I was reading heap data structures from various sources. They used to explain heap as stored in array. One source has array starting at index 0. Other has it starting at 1. They specify different equations for getting index of a parent for node at index 1.

Consider this heap:

1 based indices will be:

Elements: 78    56    32    45    8    23    19
Indices   1     2     3     4     5    6     7


I came across following two equations which correctly gave parent for 0-based indices, when I checked for indices 5 and 6, that is 23 and 19, both have parent 32 at index 2:

$$\lfloor \frac{i-1}{2} \rfloor$$ and $$\lfloor \frac{i+1}{2}-1 \rfloor$$

I came across following three equations which correctly gave parent for 1-based indices, when I checked for indices 5 and 6, that is 8 and 23. 8 have parent 56 at index 1 and 23 have parent 32 at index 3:

$$\lceil \frac{i-1}{2} \rceil$$,$$\lceil \frac{i+1}{2} \rceil-1$$ and $$\lfloor \frac{i}{2} \rfloor$$

How can I build mathematical intuition to just tell whether two equations involving ceil and floor functions are equal just at sight. Or given one equation with ceil and floor function, how can I derive all that are equivalent to it?

For example how can I quickly tell

• $$\lfloor \frac{i-1}{2} \rfloor$$ is equivalent to $$\lfloor \frac{i+1}{2}-1 \rfloor$$ but not to $$\lfloor \frac{i+1}{2} \rfloor-1$$
• $$\lceil \frac{i-1}{2} \rceil$$ is equivalent to $$\lceil \frac{i+1}{2} \rceil-1$$, but not to $$\lceil \frac{i-1}{2} +1\rceil$$

Is it possible to tell this only by trying out examples? Because I can guess at least 12 equations involving (add 1/substract 1/do nothng) in (numerator/inside/outside) of ceil/floor functions.

Pardon me for asking possibly primary maths question.

Regarding your two examples, note that $$\frac{i+1}{2}-1 = \frac{i+1-2}{2} = \frac{i-1}{2}$$, and $$\frac{i-1}{2}+1 = \frac{i-1+2}{2} = \frac{i+1}{2}$$. So it's not really about ceil and floor here, the expressions inside are just equal.
• But then what about equivalences like: those in which ceil and floor $\lceil \frac{i-1}{2} \rceil = \lceil \frac{i+1}{2} \rceil-1$. Doesnt ceil function plays any role here? – anir Jan 14 at 19:31
• Assume $i=2k+1, k \in \mathbb{N}$, then the right hand side evaluates to $k$ and the left hand side evaluates to $k+1-1$ so they are equal.
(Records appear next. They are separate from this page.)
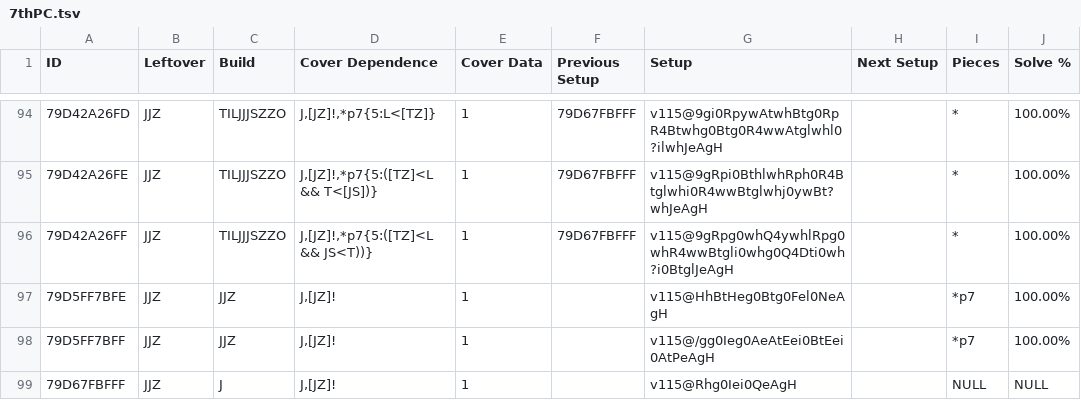
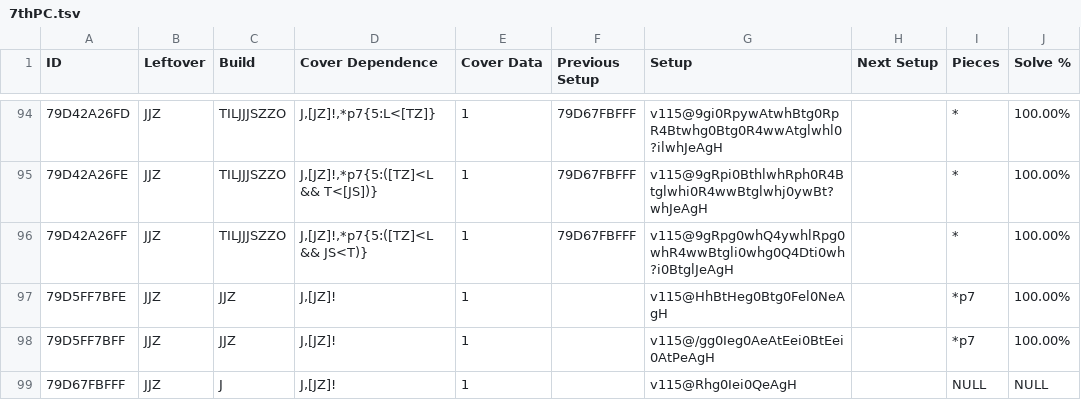
Before and after one commit to Marfung37/PC-Database, a TSV file: tsv/7thPC.tsv, drawn as a sheet; only a part is shown, gaps mark what is left out; the diff names each change by its address in the sheet, - before the commit and + after, or states it on an @@ line.

```diff
--- a/tsv/7thPC.tsv
+++ b/tsv/7thPC.tsv
-D96 (Cover Dependence): J,[JZ]!,*p7{5:([TZ]<L && JS<T))}
+D96 (Cover Dependence): J,[JZ]!,*p7{5:([TZ]<L && JS<T)}
```
Also changed, not shown: tsv/1stPC.tsv, tsv/2ndPC.tsv, 19 other files.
Now let $i=2k, k \in \mathbb{N}$, then the right hand side evaluates to $k$ and the left hand side evaluates to $k+1-1$ once again. So they are equal. For a division by 3 you will have to check 3 cases ($3k, 3k+1, 3k+2$), for a division by $n$, you would have to check $n$ cases. – lightxbulb Jan 14 at 19:36